This means retailer’s ability to put the right content in front of shoppers quickly and easily will directly impact its success during holiday season and year-round. The key to automating the delivery of relevant content that drives conversion is commonly called “contextual marketing” – the practice of using customer insights to deliver personalized experiences.
Here are five ways you can use context to deliver fitting content to your customers any time of year:
Ensure you have a fully built abandonment program.
Many brands run a triggered cart abandonment campaign which is a great foundational program; however, if that’s where abandonment efforts stop, the majority of site visitors aren’t being reengaged. Beyond cart abandonment, retailers should also deploy campaigns that reengage anyone who visits the site and/or browses an item without adding to their cart. Brands who do this generally see a 20-30 percent increase in monthly email revenue on top of their existing abandonment campaign.
Use year-over-year data.
Leverage year-over-year data to understand past seasonal behaviors of customers who visit your site. Use your knowledge of their product and brand affinities to merchandize relevant products in email and better determine which promotions and offers to send them.
Transform your home page to feature relevant items.
Extend the knowledge of past customer behavior to transform content on your website, displaying products and brands with which a customer has previously interacted. Personalizing your home page caters to customers’ growing demands for convenience.
Segment your marketing sends.
During high promotional periods, such as the holidays, it’s easy for brands to cannibalize their own messaging by sending multiple emails per day about various promotions. Use both year-over-year and recent behavioral data to segment audiences and send only the most relevant marketing emails to shoppers. This will reduce contact frequency while increasing relevance, creating a better customer experience that drives short-term revenue and long-term loyalty.
Run targeted “last chance” campaigns.
We recommend sale “mop-up” (a.k.a. “last chance”) emails to all of our customers. By using behavioral data to quickly and easily identify people who have browsed or carted items that qualify them for a promotion, retailer can send personalized messages featuring the products with which they engaged. This creates a higher likelihood of conversion for engaged customers, and helps cut down on cluttering inboxes of people who have no interest in purchasing right now. Between Black Friday and Cyber Monday, our customers who deployed mop-up campaigns generated more than $2 in revenue per email, which dwarfs revenue per email rates normally associated with marketing emails.
In summary, the holiday season gives us an amplified view of what’s occurring throughout the entire year: customers are shopping online, and expect a personalized, convenient experience. In fact, studies show that 73% of customers prefer to do business with brands who personalize content, yet only 10% of brands feel they’re personalizing effectively. Use the holidays as the spark that kick-starts an emphasis on delivering the experiences customers demand by adopting contextual marketing.

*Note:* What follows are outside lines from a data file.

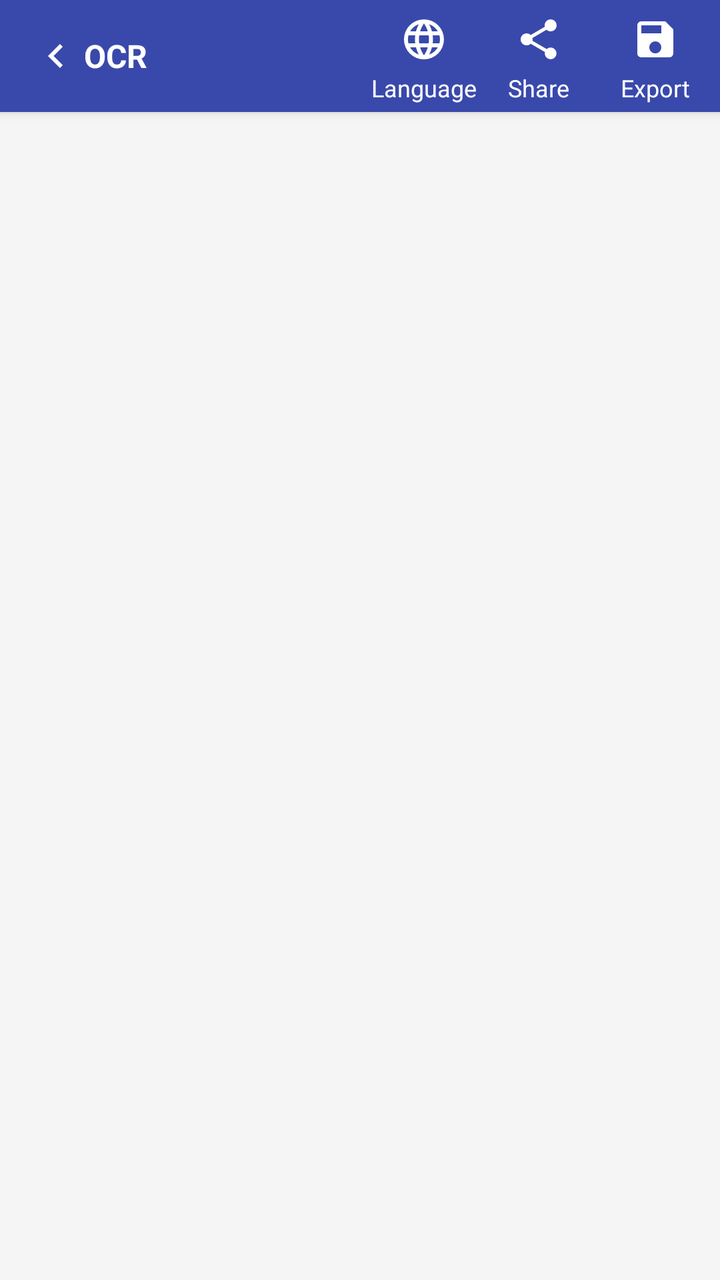
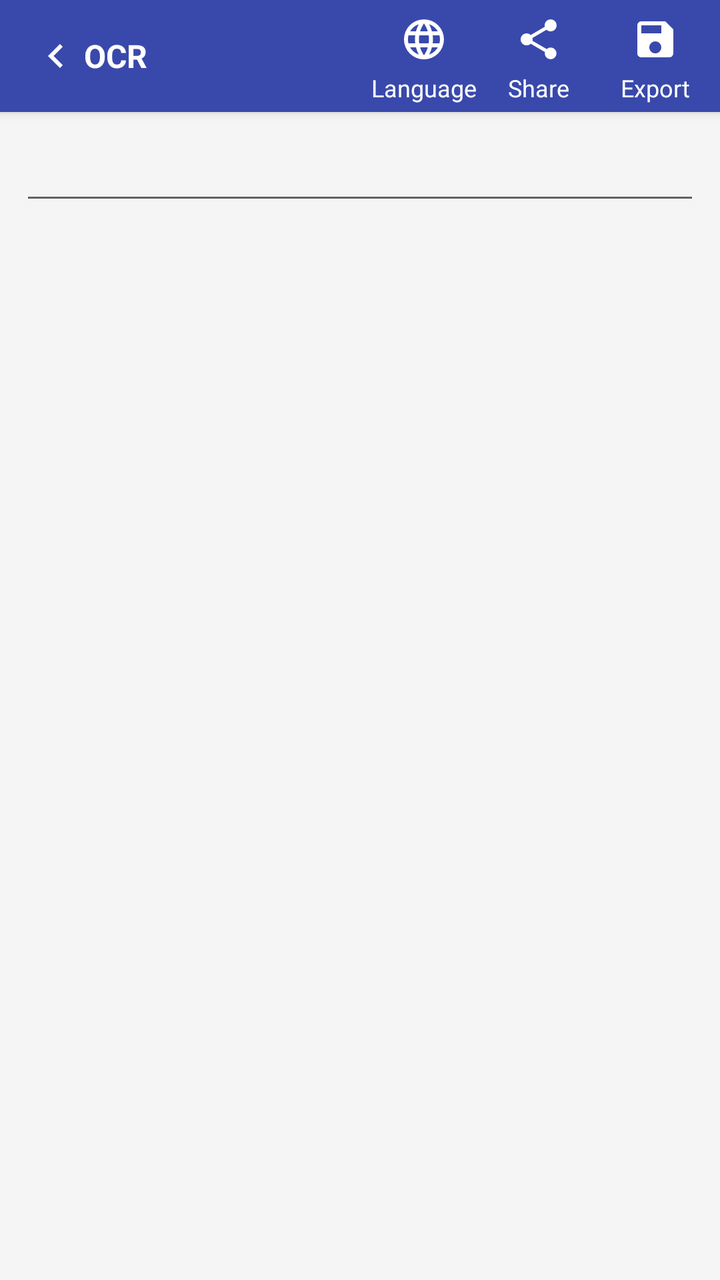

Before-and-after screenshots of an Android layout around one commit, followed by the original layout XML and the change that was made.
<!-- AndroidManifest.xml: application theme AppTheme -->
<!-- res/layout/activity_ocr.xml -->
<?xml version="1.0" encoding="utf-8"?>
<RelativeLayout xmlns:android="http://schemas.android.com/apk/res/android"
    xmlns:app="http://schemas.android.com/apk/res-auto"
    xmlns:tools="http://schemas.android.com/tools"
    android:layout_width="match_parent"
    android:layout_height="match_parent"
    android:background="@color/colorWhite"
    tools:context=".ocr.OcrActivity">




    <RelativeLayout
        android:layout_width="match_parent"
        android:layout_height="match_parent"
        android:layout_below="@id/toolbar"
        android:background="@color/colorBackground">


        <ScrollView
            android:layout_width="match_parent"
            android:layout_height="match_parent"
            android:layout_margin="10dp"
            android:scrollbars="vertical">


            <com.google.android.material.textview.MaterialTextView

                android:id="@+id/ocrTxt"

                android:layout_width="match_parent"
                android:layout_height="match_parent"
                android:textIsSelectable="true"
                android:textSize="18sp"></com.google.android.material.textview.MaterialTextView>


        </ScrollView>


    </RelativeLayout>


    <androidx.appcompat.widget.Toolbar
        android:id="@+id/toolbar"
        android:layout_width="match_parent"
        android:layout_height="wrap_content"

        android:layout_margin="0dp"
        android:background="@color/colorPrimary"
        android:contentInsetLeft="0dp"
        android:contentInsetRight="0dp"

        android:elevation="3dp"
        app:contentInsetEnd="0dp"
        app:contentInsetLeft="0dp"
        app:contentInsetRight="0dp"
        app:layout_constraintEnd_toEndOf="parent"
        app:layout_constraintStart_toStartOf="parent"
        app:layout_constraintTop_toTopOf="parent">


        <RelativeLayout

            android:id="@+id/toolbarRL"
            android:layout_width="match_parent"
            android:layout_height="wrap_content"
            android:background="@color/colorPrimary"

            android:minHeight="?attr/actionBarSize">


            <ImageView
                android:id="@+id/backIV"
                android:layout_width="wrap_content"
                android:layout_height="wrap_content"
                android:layout_centerVertical="true"
                android:layout_marginLeft="0dp"
                android:clickable="true"
                android:rotation="90"
                android:src="@drawable/baseline_keyboard_arrow_down_white_24"></ImageView>


            <RelativeLayout
                android:id="@+id/shareRL"
                android:layout_width="wrap_content"
                android:layout_height="wrap_content"

                android:layout_centerVertical="true"
                android:layout_marginRight="15dp"
                android:layout_toLeftOf="@id/saveRL"


                android:clickable="true"
                android:foreground="?android:selectableItemBackgroundBorderless">

                <ImageView
                    android:id="@+id/shareIV"
                    android:layout_width="wrap_content"
                    android:layout_height="wrap_content"
                    android:layout_centerHorizontal="true"
                    android:padding="4dp"
                    android:src="@drawable/baseline_share_white_24">

                </ImageView>

                <com.google.android.material.textview.MaterialTextView


                    android:layout_width="wrap_content"
                    android:layout_height="wrap_content"

                    android:layout_below="@id/shareIV"
                    android:layout_centerHorizontal="true"
                    android:maxLines="1"
                    android:text="Share"
                    android:textColor="@color/colorWhite"
                    android:textSize="12sp">

                </com.google.android.material.textview.MaterialTextView>


            </RelativeLayout>


            <RelativeLayout
                android:id="@+id/saveRL"
                android:layout_width="wrap_content"
                android:layout_height="wrap_content"
                android:layout_alignParentRight="true"
                android:layout_centerVertical="true"
                android:layout_marginLeft="10dp"
                android:layout_marginRight="15dp"
                android:clickable="true"
                android:foreground="?android:selectableItemBackgroundBorderless">

                <ImageView
                    android:id="@+id/saveIV"
                    android:layout_width="wrap_content"
                    android:layout_height="wrap_content"
                    android:layout_centerHorizontal="true"
                    android:padding="4dp"
                    android:src="@drawable/baseline_save_white_24">

                </ImageView>

                <com.google.android.material.textview.MaterialTextView


                    android:layout_width="wrap_content"
                    android:layout_height="wrap_content"

                    android:layout_below="@id/saveIV"
                    android:layout_centerHorizontal="true"
                    android:maxLines="1"
                    android:text="Export"
                    android:textColor="@color/colorWhite"
                    android:textSize="12sp">

                </com.google.android.material.textview.MaterialTextView>


            </RelativeLayout>


            <RelativeLayout
                android:id="@+id/langRL"
                android:layout_width="wrap_content"
                android:layout_height="wrap_content"
                android:layout_centerVertical="true"
                android:layout_marginLeft="10dp"
                android:layout_marginRight="15dp"
                android:layout_toLeftOf="@id/shareRL"
                android:clickable="true"
                android:foreground="?android:selectableItemBackgroundBorderless">

                <ImageView
                    android:id="@+id/langIV"
                    android:layout_width="wrap_content"
                    android:layout_height="wrap_content"
                    android:layout_centerHorizontal="true"
                    android:padding="4dp"
                    android:src="@drawable/baseline_language_white_24">

                </ImageView>

                <com.google.android.material.textview.MaterialTextView


                    android:layout_width="wrap_content"
                    android:layout_height="wrap_content"

                    android:layout_below="@id/langIV"
                    android:layout_centerHorizontal="true"
                    android:maxLines="1"
                    android:text="Language"
                    android:textColor="@color/colorWhite"
                    android:textSize="12sp">

                </com.google.android.material.textview.MaterialTextView>


            </RelativeLayout>


            <com.google.android.material.textview.MaterialTextView
                android:layout_toLeftOf="@id/langRL"
                android:id="@+id/toolbarTitle"
                android:layout_width="match_parent"
                android:layout_height="wrap_content"
                android:layout_centerVertical="true"
                android:layout_marginLeft="2dp"
                android:layout_marginRight="5dp"
                android:layout_toRightOf="@id/backIV"
                android:maxLines="2"
                android:text="OCR"
                android:textColor="@color/colorWhite"
                android:textSize="16sp"

                android:textStyle="bold"></com.google.android.material.textview.MaterialTextView>


        </RelativeLayout>


    </androidx.appcompat.widget.Toolbar>


</RelativeLayout>
<!-- resources referenced by this layout -->
<resources>
  <color name="colorBackground">#F5F5F5</color>
  <color name="colorPrimary">#3949ab</color>
  <color name="colorWhite">#FFFFFF</color>
  <!-- drawable baseline_keyboard_arrow_down_white_24: png bitmap (drawable-hdpi, 148 bytes) -->
  <!-- drawable baseline_language_white_24: png bitmap (drawable-hdpi, 562 bytes) -->
  <!-- drawable baseline_save_white_24: png bitmap (drawable-hdpi, 283 bytes) -->
  <!-- drawable baseline_share_white_24: png bitmap (drawable-hdpi, 400 bytes) -->
  <style name="AppTheme" parent="Theme.MaterialComponents.Light.NoActionBar">
          
          <item name="colorPrimary">@color/colorPrimary</item>
          <item name="colorPrimaryDark">@color/colorPrimaryDark</item>
          <item name="colorAccent">@color/colorAccent</item>
          <item name="android:itemBackground">@color/colorWhite</item>
          <item name="android:textColor">@color/colorBlack</item>
          <item name="android:windowBackground">@drawable/main_activity_theme_bg</item>
  
  
  
  
  
  
  
      </style>
  <color name="colorPrimaryDark">#3949ab</color>
  <color name="colorAccent">#2962FF</color>
  <color name="colorBlack">#000</color>
  <!-- drawable main_activity_theme_bg (drawable) -->
  <?xml version="1.0" encoding="utf-8"?>
  <layer-list xmlns:android="http://schemas.android.com/apk/res/android">
  
  
      <item>
          <color android:color="@color/colorWhite" />
      </item>
  
  
      <item>
          <bitmap
              android:gravity="center"
              android:src="@drawable/icon_final_512"
              android:tileMode="disabled" />
  
  
      </item>
  
      <item
  
          android:bottom="30dp"
          >
          <bitmap
  
              android:gravity="bottom|center_horizontal"
              android:src="@drawable/splash_bottom_text"
              android:tileMode="disabled" />
      </item>
  
  
  </layer-list>
  <!-- drawable icon_final_512: png bitmap (drawable-hdpi, 7628 bytes) -->
  <!-- drawable splash_bottom_text: png bitmap (drawable-hdpi, 3357 bytes) -->
</resources>

<!-- the commit's change to res/layout/activity_ocr.xml (unified diff, before → after) -->
@@ -24,14 +24,14 @@
             android:scrollbars="vertical">
 
 
-            <com.google.android.material.textview.MaterialTextView
+            <com.google.android.material.textfield.TextInputEditText
 
                 android:id="@+id/ocrTxt"
 
                 android:layout_width="match_parent"
                 android:layout_height="match_parent"
                 android:textIsSelectable="true"
-                android:textSize="18sp"></com.google.android.material.textview.MaterialTextView>
+                android:textSize="18sp"></com.google.android.material.textfield.TextInputEditText>
 
 
         </ScrollView>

Jason Fordham is Vice President of Strategic Solutions for SmarterHQ